During the afternoon, bundles of grass are made to be used as torches in the evening’s activities. Traditionally, families will feast in the evening and perform rituals to honor the ancestors. Prayers are said for good health and prosperity in the coming year.
After dinner, everyone will gather at the chief’s house, where he’ll light his torch, circles his head seven times while calling on the ancestors for prosperity before throwing the torch away. Then everyone lights their own torch and sets off for a large tree outside of the village. Once they arrive at the tree, everyone throws their torch at the tree and then returns home. There may be plenty of drumming and dancing involved.
Folklore Behind the Festival
There are two stories told to explain the Fire Festival.
One is that the festival marks the day that Noah’s ark landed after the Great Flood. Because the ark landed in the middle of the night, Noah and his family needed to light torches to find their way. When they found a big tree, they set it ablaze to see their surroundings.
The other story is that of a great king and his son. The son went out, possibly searching for a woman, when night fell and he got lost. The king called everyone together to light torches and create a search party for him. The prince was found asleep beneath a large tree. It was believed that the tree had a protective spirit inside of it, so the tree was set on fire to release the spirit.
Going to Bugum Chugu in Mamprusiland
I first heard about Fire Festival last year and had made plans to go with a friend.
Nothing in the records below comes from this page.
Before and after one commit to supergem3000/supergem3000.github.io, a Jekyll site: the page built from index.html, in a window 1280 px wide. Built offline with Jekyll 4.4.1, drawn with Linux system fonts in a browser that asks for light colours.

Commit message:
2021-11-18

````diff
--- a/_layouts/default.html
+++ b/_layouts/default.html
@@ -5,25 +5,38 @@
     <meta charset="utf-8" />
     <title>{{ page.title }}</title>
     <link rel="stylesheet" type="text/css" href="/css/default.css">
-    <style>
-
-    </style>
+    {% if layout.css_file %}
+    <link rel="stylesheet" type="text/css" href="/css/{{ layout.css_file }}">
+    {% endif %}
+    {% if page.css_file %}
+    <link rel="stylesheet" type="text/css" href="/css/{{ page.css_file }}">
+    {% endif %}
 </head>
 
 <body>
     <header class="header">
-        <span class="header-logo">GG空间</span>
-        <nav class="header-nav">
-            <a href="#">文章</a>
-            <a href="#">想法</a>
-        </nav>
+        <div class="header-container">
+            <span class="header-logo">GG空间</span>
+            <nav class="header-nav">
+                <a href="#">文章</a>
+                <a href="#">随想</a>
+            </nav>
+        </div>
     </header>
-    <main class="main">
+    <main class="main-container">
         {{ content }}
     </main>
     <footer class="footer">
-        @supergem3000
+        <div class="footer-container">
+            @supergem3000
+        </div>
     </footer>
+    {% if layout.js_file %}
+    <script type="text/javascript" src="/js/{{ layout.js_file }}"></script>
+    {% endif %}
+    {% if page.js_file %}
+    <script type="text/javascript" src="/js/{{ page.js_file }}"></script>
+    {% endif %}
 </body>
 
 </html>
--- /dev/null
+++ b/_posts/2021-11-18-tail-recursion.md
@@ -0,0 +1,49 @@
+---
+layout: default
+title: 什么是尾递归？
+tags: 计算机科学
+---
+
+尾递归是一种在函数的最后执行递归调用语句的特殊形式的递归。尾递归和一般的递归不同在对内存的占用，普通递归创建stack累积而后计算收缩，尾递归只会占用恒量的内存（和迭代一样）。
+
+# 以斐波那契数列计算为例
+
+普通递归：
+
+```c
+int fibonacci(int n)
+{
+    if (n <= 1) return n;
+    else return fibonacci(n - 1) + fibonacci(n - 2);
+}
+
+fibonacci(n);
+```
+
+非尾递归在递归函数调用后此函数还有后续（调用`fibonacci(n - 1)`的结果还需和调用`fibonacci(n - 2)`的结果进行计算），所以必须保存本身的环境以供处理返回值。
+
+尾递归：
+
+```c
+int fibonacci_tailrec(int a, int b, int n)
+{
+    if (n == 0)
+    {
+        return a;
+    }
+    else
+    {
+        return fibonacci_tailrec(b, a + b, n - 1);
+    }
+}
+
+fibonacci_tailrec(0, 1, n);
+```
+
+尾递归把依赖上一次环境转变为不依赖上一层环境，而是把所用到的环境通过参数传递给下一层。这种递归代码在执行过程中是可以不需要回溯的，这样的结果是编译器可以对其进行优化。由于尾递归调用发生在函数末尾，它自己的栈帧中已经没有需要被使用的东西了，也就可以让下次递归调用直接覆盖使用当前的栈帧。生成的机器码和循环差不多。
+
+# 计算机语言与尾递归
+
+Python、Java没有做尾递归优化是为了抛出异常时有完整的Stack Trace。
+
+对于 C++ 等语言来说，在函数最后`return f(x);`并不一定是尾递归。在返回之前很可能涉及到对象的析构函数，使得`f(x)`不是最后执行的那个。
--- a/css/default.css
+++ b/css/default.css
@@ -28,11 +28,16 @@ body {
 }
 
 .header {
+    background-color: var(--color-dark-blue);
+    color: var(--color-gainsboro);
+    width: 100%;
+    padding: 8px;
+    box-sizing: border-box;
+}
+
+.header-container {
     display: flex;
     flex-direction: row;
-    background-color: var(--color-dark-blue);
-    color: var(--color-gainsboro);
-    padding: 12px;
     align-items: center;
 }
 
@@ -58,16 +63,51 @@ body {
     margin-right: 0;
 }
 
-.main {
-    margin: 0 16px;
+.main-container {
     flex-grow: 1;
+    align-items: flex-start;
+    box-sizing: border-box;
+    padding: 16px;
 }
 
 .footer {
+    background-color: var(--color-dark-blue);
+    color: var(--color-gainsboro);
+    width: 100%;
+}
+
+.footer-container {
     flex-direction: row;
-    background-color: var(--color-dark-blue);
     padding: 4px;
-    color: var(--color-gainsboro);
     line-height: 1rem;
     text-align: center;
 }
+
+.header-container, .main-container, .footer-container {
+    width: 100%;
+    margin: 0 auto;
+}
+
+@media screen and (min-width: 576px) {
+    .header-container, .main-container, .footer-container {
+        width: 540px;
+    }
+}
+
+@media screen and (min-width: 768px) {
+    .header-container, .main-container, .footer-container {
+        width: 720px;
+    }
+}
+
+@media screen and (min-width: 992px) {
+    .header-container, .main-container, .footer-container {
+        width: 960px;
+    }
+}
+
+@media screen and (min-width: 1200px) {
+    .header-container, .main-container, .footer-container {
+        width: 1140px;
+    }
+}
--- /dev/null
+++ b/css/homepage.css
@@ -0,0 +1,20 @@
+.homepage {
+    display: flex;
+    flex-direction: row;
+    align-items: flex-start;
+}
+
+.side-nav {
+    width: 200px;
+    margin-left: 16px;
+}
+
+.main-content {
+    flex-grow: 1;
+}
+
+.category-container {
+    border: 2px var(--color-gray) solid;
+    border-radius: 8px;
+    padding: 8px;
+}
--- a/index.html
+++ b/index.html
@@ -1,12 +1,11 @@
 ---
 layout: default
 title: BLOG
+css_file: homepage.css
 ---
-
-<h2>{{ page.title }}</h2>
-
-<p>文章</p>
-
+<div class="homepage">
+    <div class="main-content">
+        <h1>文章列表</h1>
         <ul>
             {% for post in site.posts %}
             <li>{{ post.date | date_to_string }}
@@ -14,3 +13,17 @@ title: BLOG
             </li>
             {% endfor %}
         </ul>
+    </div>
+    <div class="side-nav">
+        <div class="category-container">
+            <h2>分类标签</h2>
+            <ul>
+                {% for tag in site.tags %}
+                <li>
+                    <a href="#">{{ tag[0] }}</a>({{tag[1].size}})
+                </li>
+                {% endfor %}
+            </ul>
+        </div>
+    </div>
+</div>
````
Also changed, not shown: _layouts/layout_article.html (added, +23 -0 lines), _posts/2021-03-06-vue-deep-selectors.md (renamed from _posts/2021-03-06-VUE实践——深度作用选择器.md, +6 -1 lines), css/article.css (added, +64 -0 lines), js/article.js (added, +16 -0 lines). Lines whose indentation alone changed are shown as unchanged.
However, some extenuating circumstances arose, and I wasn’t able to make it. I resolved to go this year, and checked in with a new friend who lives in Mamprusiland if I could visit for Bugum Chugu. She happily agreed and let me know when the date was fixed.
Luckily, it happened on a weekend, so I didn’t need to use any of my vacation days to go. However, getting to Northern Region is quite the journey, about a 12-hour bus journey from Accra. Unfortunately, I was only going to be able to go for the weekend, essentially. But, I really wanted to go to this festival. So I booked my bus tickets and settled in for an overnight ride on Friday.
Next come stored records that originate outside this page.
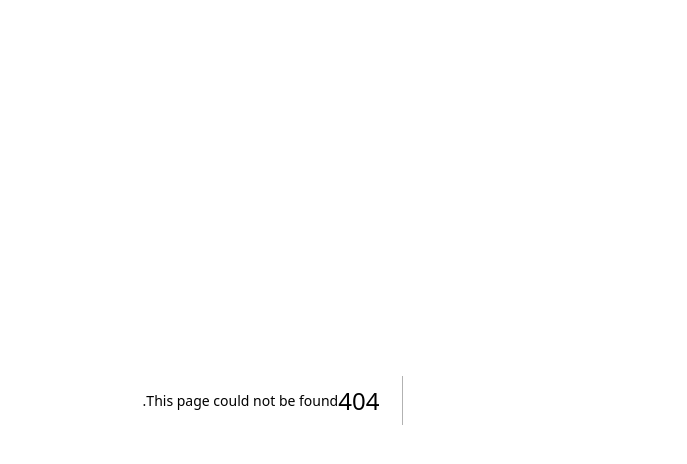
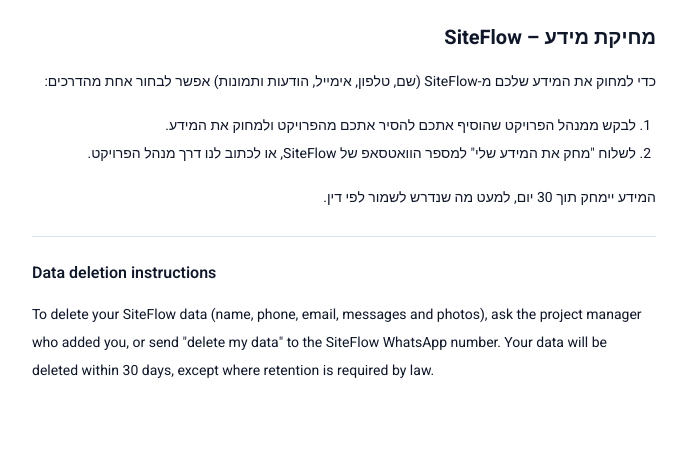
Before and after one commit to refael42/refael, a Next.js app: page /data-deletion in a window 1280 px wide. Before the commit this address had no page. Shown: the top 464 px of the page, without its empty margins (399-1086 px from the left). Built offline with nearby package versions, Linux system fonts and the light colour scheme.

Commit message:
Add a public data-deletion instructions page for the Meta app settings
Co-Authored-By: Claude Opus 5.5 <noreply@anthropic.com>
Claude-Session: https://claude.ai/code/session_01Nja7vzye7W9g8ZGAZVU3Z7

```diff
--- /dev/null
+++ b/src/app/data-deletion/page.tsx
@@ -0,0 +1,26 @@
+export const metadata = { title: "SiteFlow – מחיקת מידע" };
+
+/** Public data-deletion instructions (Meta app settings). Open past the site password. */
+export default function DataDeletionPage() {
+  return (
+    <main className="mx-auto flex max-w-2xl flex-col gap-4 p-6 text-sm leading-7">
+      <h1 className="text-xl font-bold">מחיקת מידע – SiteFlow</h1>
+      <p>כדי למחוק את המידע שלכם מ-SiteFlow (שם, טלפון, אימייל, הודעות ותמונות) אפשר לבחור אחת מהדרכים:</p>
+      <ol className="list-decimal ps-5">
+        <li>לבקש ממנהל הפרויקט שהוסיף אתכם להסיר אתכם מהפרויקט ולמחוק את המידע.</li>
+        <li>
+          לשלוח &quot;מחק את המידע שלי&quot; למספר הוואטסאפ של SiteFlow, או לכתוב לנו דרך מנהל הפרויקט.
+        </li>
+      </ol>
+      <p>המידע יימחק תוך 30 יום, למעט מה שנדרש לשמור לפי דין.</p>
+      <hr className="my-2" />
+      <h2 className="text-base font-semibold" dir="ltr">
+        Data deletion instructions
+      </h2>
+      <p dir="ltr" className="text-start">
+        To delete your SiteFlow data (name, phone, email, messages and photos), ask the project manager who added you, or send &quot;delete my
+        data&quot; to the SiteFlow WhatsApp number. Your data will be deleted within 30 days, except where retention is required by law.
+      </p>
+    </main>
+  );
+}
--- a/src/middleware.ts
+++ b/src/middleware.ts
@@ -4,8 +4,8 @@ import { GATE_COOKIE, gateToken } from "@/lib/gate";
 
 // reachable without the site password: the gate itself, the scheduler (has its own secret), robots,
 // the WhatsApp webhook (signed by Meta), personal login links, and the privacy policy Meta requires (the one-time token is the secret; a valid one also opens the gate)
-const GATE_OPEN = ["/gate", "/api/cron", "/api/whatsapp", "/robots.txt", "/auth/link", "/privacy"];
-const PUBLIC = ["/gate", "/privacy", "/robots.txt", "/login", "/auth", "/api/cron", "/api/whatsapp", "/manifest.webmanifest", "/sw.js", "/offline.html", "/icons", "/demo", "/pdf.worker"];
+const GATE_OPEN = ["/gate", "/api/cron", "/api/whatsapp", "/robots.txt", "/auth/link", "/privacy", "/data-deletion"];
+const PUBLIC = ["/gate", "/privacy", "/data-deletion", "/robots.txt", "/login", "/auth", "/api/cron", "/api/whatsapp", "/manifest.webmanifest", "/sw.js", "/offline.html", "/icons", "/demo", "/pdf.worker"];
 
 export async function middleware(request: NextRequest) {
   const { pathname } = request.nextUrl;
```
I spent Saturday morning lazing around in Tamale, the capital of Northern Region. (By the way, it’s pronounced TAH-mah-lay, not like the Mexican dish.) In the afternoon, I headed towards Maria’s village. We had some drinks in Wale Wale before heading to her village of Macondo.
I met some of the family members of the compound she lives in and she made sinigang, a Filipino sour tamarind soup, for dinner. It was all lovely. She lives without electricity and running water in her house, which is quite different from my life in the south, but I loved getting a chance to experience Ghanaian rural village life.
Just as she finished cooking dinner, we heard that the festivities were starting. We headed over to the chief’s house, where I met the village elders. With lots of drumming, a bonfire was set and the chief lit his torch. Almost as soon as he was finished, everyone seemed to rush and press in around the fire, eagerly lighting their torches. As soon as their torch was lit, they ran off down the road outside of the village.
Once it calmed down and the majority of people had ran off, we approached, lit our torches and ran off. Since the fire went out before we made it to the tree, the children told us to throw our torches to the side of the road and that was enough. It may not have been a lot of action, but I loved every minute of it. Maybe I’ll get to go back again next year.